Picasso at the Lapin Agile premiered in Los Angeles at the Westwood (now Geffen) Playhouse in 1994. I loved it so much back then that I went a second time, to share this gift with a friend. She, on the other hand, despised it so much she feigned a babysitter problem and left within the first 15 minutes.
It’s worth noting that she is no longer a friend, and I think Picasso was the beginning of the end for us. (Art and politics: they hold the power to unite or divide.)
Ruskin Group Theatre presented Picasso at the Lapin Agile almost 20 years ago, and it’s clear why they, under the direction of Amelia Mulkey, have returned to it. The show is fast-paced, raucous and broadly funny, with some out-of-control characters; Mulkey excels at herding these cats.
The play is ostensibly about an imagined meeting between a randy Pablo Picasso (Isaac J. Cruz) and a charming Albert Einstein (Ryan Stiffelman) at a Parisian bar in 1904, when both were hitting their respective peaks. Picasso, who had recently relocated to Montmartre, was transitioning from his Blue Period to his Rose Period. And 1904 was the cusp of Einstein’s annus mirabilis, when he published four papers that revolutionized science, including the theory of special relativity and a consequence of it expressed as E = mc2; his time at the Lapin Agile “theoretically” helped him figure out a few details.

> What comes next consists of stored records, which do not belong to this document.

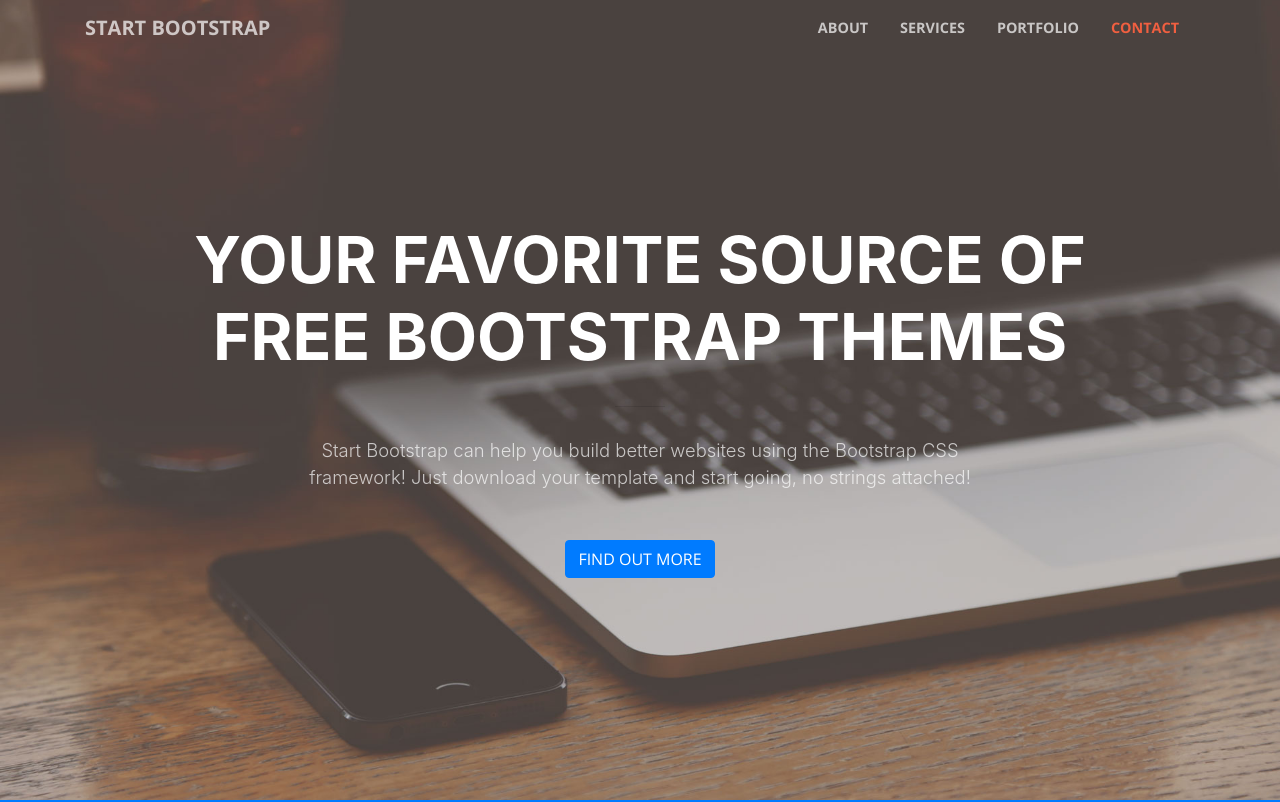
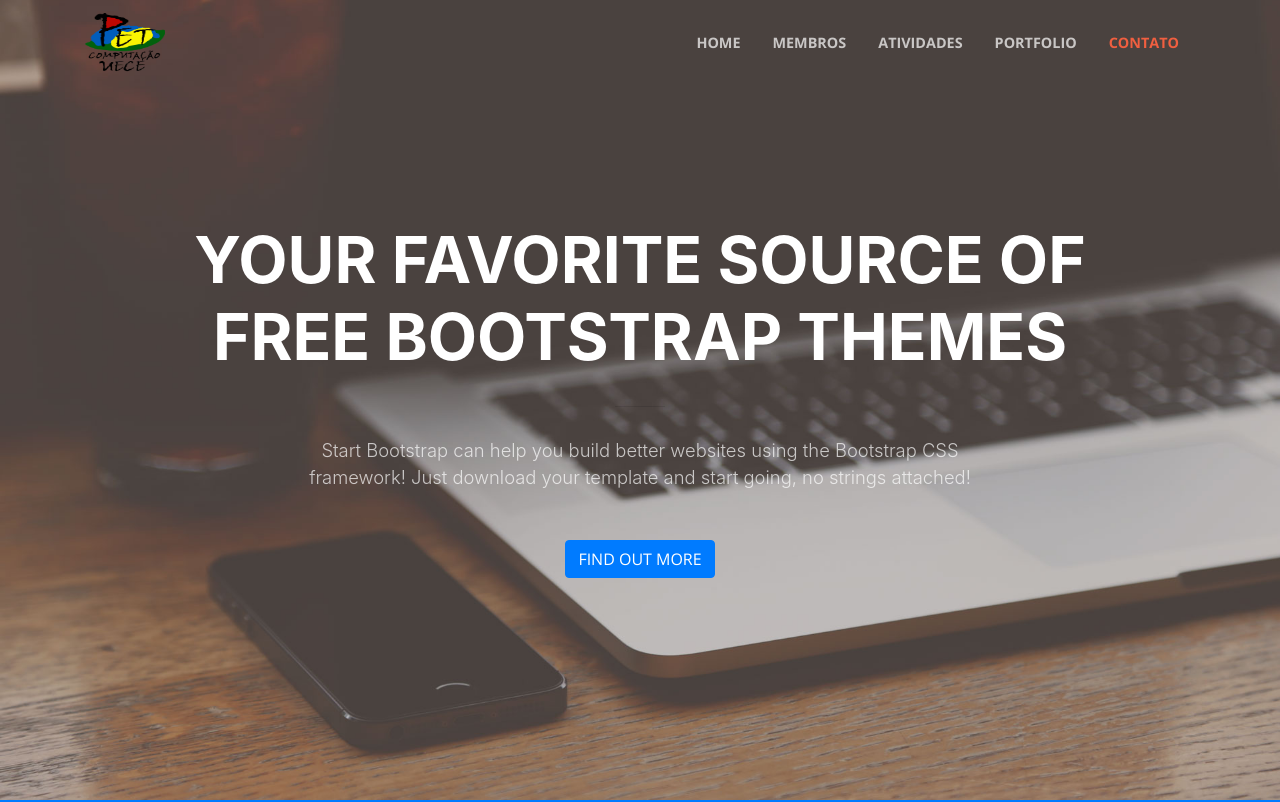
Before and after one commit to gsevla/PETsite, a website with bundled scripts: page oficial/index.html in a window 1280 px wide. Shown: the top 802 px of the page. Built offline with nearby package versions, Linux system fonts and the light colour scheme.

Commit message:
edições no index

```diff
--- a/oficial/index.html
+++ b/oficial/index.html
@@ -8,7 +8,7 @@
     <meta name="description" content="">
     <meta name="author" content="">
 
-    <title>Creative - Start Bootstrap Theme</title>
+    <title>PET Computação - UECE</title>
 
     <!-- Bootstrap core CSS -->
     <link href="vendor/bootstrap/css/bootstrap.min.css" rel="stylesheet">
@@ -31,23 +31,26 @@
     <!-- Navigation -->
     <nav class="navbar navbar-expand-lg navbar-light fixed-top" id="mainNav">
       <div class="container">
-        <a class="navbar-brand js-scroll-trigger" href="#page-top">Start Bootstrap</a>
+        <a class="navbar-brand js-scroll-trigger" href="#page-top"><img src="img/Logo PET Computação UECE.png" id="img-logo"></a>
         <button class="navbar-toggler navbar-toggler-right" type="button" data-toggle="collapse" data-target="#navbarResponsive" aria-controls="navbarResponsive" aria-expanded="false" aria-label="Toggle navigation">
           <span class="navbar-toggler-icon"></span>
         </button>
         <div class="collapse navbar-collapse" id="navbarResponsive">
           <ul class="navbar-nav ml-auto">
             <li class="nav-item">
-              <a class="nav-link js-scroll-trigger" href="#about">About</a>
+              <a class="nav-link js-scroll-trigger" href="#about">Home</a>
             </li>
             <li class="nav-item">
-              <a class="nav-link js-scroll-trigger" href="#services">Services</a>
+              <a class="nav-link js-scroll-trigger" href="#services">Membros</a>
+            </li>
+            <li class="nav-item">
+              <a class="nav-link js-scroll-trigger" href="#services">Atividades</a>
             </li>
             <li class="nav-item">
               <a class="nav-link js-scroll-trigger" href="#portfolio">Portfolio</a>
             </li>
             <li class="nav-item">
-              <a class="nav-link js-scroll-trigger" href="#contact">Contact</a>
+              <a class="nav-link js-scroll-trigger" href="#contact">Contato</a>
             </li>
           </ul>
         </div>
```
Also changed, not shown: oficial/css/creative.min.css, oficial/img/Logo PET Computação UECE.png (added).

The styles of the two characters couldn’t be more different, but their minds are brilliantly creative, drawing a direct parallel between advances in art and science.
The humor is mined from the details of hindsight, such as a reference to drinking rosé that hints at that impending Rose Period. Bartender Freddy (J. Teddy Garces) and Server Germaine (Amy Motta) handle the unruly patrons. They include Gaston, a pontificating Wallace Shawn type (Fred Deni), a Picasso consort (Ashley Barrett, who despite having the yummiest and most complicated costumes, also plays two other characters), the dogmatic and inevitably wrong inventor Schmendiman (Hudson Long), profit-mongering art dealer Sagot (Jack Merrill) and a time-traveling visitor (Jackson Glenn).
Excellent scenic design by Ryan Wilson and costumes by Michael Mullen add to the intellectually over the top pleasures of this gleeful stage experience. Don’t miss it!
Picasso at the Lapin Agile is performed at 8:00pm Fridays and Saturdays, 2:00pm Sundays through April 2. For tickets, which are $20-35, click here. Ruskin Group Theatre is at 3000 Airport Ave., Santa Monica, CA 90405.